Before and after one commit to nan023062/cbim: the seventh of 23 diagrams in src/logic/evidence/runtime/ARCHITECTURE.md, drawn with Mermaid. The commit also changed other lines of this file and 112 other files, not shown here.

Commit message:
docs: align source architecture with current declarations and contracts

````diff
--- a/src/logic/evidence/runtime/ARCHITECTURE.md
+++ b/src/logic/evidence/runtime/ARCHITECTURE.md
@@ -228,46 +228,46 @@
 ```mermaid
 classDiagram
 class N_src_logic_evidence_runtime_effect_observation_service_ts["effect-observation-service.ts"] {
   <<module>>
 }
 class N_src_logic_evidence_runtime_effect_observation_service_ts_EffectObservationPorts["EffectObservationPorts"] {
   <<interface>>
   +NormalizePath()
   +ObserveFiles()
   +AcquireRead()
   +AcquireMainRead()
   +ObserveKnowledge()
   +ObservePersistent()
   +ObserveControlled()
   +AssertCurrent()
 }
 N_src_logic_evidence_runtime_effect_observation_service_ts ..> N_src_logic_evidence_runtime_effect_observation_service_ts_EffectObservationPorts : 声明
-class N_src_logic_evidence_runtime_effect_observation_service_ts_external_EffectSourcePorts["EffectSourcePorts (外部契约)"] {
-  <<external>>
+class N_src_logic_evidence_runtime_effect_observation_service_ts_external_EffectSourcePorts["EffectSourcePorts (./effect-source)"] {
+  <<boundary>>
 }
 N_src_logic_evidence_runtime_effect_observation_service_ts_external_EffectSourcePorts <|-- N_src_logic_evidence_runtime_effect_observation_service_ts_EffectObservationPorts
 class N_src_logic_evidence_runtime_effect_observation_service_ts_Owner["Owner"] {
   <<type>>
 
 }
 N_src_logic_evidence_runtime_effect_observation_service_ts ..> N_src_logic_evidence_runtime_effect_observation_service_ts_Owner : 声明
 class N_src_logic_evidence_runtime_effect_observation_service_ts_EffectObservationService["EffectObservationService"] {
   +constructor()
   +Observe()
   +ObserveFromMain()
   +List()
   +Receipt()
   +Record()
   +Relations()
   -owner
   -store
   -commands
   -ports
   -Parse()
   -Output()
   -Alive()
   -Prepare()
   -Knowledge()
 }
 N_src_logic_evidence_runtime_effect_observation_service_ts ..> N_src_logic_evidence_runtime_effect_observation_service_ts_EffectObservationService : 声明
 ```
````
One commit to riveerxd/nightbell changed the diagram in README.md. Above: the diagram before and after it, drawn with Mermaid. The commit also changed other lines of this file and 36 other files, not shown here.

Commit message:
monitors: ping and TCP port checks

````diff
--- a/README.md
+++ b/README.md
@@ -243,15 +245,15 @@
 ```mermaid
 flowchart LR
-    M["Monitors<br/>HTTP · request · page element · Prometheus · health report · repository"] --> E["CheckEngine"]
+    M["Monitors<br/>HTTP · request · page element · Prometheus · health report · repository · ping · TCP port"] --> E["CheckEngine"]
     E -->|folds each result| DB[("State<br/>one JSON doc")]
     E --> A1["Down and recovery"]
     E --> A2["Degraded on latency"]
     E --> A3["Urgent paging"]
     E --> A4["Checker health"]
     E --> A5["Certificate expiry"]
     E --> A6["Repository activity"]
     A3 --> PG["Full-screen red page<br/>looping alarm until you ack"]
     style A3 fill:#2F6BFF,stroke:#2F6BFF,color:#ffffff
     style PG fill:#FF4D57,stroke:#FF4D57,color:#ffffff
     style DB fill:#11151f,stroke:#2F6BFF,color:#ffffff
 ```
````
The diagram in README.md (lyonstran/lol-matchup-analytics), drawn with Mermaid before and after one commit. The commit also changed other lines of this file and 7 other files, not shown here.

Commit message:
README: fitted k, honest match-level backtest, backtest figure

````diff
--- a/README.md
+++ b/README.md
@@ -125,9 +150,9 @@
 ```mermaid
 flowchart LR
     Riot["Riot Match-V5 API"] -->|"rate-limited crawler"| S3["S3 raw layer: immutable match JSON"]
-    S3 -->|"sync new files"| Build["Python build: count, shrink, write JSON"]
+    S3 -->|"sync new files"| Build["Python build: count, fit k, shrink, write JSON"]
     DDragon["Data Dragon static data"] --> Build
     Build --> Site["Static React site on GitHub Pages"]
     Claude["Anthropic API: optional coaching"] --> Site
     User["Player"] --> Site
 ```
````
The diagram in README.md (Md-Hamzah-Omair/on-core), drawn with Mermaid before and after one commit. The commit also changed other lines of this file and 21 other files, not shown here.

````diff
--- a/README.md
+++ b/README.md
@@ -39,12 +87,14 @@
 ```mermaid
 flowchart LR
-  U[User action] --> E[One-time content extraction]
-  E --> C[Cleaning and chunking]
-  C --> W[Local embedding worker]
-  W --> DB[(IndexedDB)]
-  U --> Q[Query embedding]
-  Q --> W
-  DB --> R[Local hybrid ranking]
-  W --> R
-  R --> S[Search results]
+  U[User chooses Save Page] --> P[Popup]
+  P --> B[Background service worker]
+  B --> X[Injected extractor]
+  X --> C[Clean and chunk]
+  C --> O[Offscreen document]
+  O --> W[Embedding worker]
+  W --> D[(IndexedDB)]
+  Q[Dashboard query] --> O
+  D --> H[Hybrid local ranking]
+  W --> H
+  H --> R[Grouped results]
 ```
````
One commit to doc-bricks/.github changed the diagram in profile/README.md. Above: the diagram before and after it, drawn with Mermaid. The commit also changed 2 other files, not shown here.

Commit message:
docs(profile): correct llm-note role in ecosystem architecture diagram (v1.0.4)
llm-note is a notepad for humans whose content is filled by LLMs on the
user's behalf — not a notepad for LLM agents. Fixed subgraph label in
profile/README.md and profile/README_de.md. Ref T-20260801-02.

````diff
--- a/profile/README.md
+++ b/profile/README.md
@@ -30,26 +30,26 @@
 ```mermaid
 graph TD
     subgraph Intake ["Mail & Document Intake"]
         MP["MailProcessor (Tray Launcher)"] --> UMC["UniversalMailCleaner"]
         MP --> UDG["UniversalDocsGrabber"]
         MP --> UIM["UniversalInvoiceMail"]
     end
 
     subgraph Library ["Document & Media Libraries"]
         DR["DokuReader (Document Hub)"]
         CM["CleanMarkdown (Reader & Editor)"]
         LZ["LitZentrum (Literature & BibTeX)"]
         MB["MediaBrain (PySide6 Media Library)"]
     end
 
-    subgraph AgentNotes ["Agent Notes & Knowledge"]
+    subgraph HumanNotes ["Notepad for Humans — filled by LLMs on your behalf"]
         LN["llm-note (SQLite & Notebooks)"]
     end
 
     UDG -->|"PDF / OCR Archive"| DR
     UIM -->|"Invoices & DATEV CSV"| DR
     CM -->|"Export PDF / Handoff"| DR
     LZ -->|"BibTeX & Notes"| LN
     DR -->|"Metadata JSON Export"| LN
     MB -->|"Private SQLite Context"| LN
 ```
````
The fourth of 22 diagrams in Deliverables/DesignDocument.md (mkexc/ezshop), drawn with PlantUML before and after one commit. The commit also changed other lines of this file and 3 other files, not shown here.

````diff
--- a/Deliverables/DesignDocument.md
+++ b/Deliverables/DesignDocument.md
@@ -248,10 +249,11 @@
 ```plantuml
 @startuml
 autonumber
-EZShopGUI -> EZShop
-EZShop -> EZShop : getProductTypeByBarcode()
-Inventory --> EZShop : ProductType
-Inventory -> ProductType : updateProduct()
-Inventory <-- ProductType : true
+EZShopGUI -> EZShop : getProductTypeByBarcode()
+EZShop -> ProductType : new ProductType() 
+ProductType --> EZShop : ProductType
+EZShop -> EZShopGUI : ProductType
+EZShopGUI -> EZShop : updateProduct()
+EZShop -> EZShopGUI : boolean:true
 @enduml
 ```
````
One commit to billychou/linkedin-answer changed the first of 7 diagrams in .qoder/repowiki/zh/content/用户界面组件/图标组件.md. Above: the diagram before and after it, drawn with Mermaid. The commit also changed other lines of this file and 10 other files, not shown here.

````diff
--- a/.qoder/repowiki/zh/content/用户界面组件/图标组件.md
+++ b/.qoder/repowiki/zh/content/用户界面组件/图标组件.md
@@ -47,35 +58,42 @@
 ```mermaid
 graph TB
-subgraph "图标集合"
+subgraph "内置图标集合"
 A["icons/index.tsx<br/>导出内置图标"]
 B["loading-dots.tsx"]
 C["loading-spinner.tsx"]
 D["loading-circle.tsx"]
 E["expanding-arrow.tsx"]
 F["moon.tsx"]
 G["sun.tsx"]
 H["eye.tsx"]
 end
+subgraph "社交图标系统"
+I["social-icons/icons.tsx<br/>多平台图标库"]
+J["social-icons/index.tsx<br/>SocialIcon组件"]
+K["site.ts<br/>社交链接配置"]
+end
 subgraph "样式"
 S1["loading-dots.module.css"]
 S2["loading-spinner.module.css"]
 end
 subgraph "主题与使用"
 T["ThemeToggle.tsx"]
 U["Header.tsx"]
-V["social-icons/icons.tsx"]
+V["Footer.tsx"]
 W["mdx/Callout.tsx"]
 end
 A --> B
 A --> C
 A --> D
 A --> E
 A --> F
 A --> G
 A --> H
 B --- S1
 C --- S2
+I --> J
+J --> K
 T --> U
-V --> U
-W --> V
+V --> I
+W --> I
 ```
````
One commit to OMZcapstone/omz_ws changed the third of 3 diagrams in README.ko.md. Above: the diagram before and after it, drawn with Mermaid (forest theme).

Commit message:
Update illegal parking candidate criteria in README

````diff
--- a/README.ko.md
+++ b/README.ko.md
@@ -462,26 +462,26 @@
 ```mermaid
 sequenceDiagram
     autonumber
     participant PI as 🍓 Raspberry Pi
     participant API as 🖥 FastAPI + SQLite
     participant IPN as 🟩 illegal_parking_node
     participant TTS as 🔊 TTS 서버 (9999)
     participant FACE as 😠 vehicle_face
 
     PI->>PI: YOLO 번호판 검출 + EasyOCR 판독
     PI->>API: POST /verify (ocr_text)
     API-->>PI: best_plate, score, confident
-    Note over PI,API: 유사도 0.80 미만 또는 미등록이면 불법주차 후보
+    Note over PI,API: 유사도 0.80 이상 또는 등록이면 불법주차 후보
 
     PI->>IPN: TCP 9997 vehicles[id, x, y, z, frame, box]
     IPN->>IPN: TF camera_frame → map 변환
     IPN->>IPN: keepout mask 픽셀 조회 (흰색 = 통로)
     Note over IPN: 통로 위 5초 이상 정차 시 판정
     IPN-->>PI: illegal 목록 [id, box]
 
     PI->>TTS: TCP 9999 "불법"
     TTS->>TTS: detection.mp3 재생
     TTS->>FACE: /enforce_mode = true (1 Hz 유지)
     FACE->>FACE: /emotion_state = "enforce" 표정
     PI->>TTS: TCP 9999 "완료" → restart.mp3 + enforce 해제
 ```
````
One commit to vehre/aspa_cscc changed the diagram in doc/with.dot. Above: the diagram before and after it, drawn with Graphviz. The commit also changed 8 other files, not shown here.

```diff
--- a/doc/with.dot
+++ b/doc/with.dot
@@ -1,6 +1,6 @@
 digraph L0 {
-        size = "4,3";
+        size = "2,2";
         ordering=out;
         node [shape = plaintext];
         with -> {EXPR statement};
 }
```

═══

- [Exercise instructions] The lines from the one containing "TTS->>TTS: detection.mp3 재생" through the final line of the listing above are all you should set down, exactly as written.

- [Response to the exercise]
     TTS->>TTS: detection.mp3 재생
     TTS->>FACE: /enforce_mode = true (1 Hz 유지)
     FACE->>FACE: /emotion_state = "enforce" 표정
     PI->>TTS: TCP 9999 "완료" → restart.mp3 + enforce 해제
 ```
````
One commit to vehre/aspa_cscc changed the diagram in doc/with.dot. Above: the diagram before and after it, drawn with Graphviz. The commit also changed 8 other files, not shown here.

```diff
--- a/doc/with.dot
+++ b/doc/with.dot
@@ -1,6 +1,6 @@
 digraph L0 {
-        size = "4,3";
+        size = "2,2";
         ordering=out;
         node [shape = plaintext];
         with -> {EXPR statement};
 }
```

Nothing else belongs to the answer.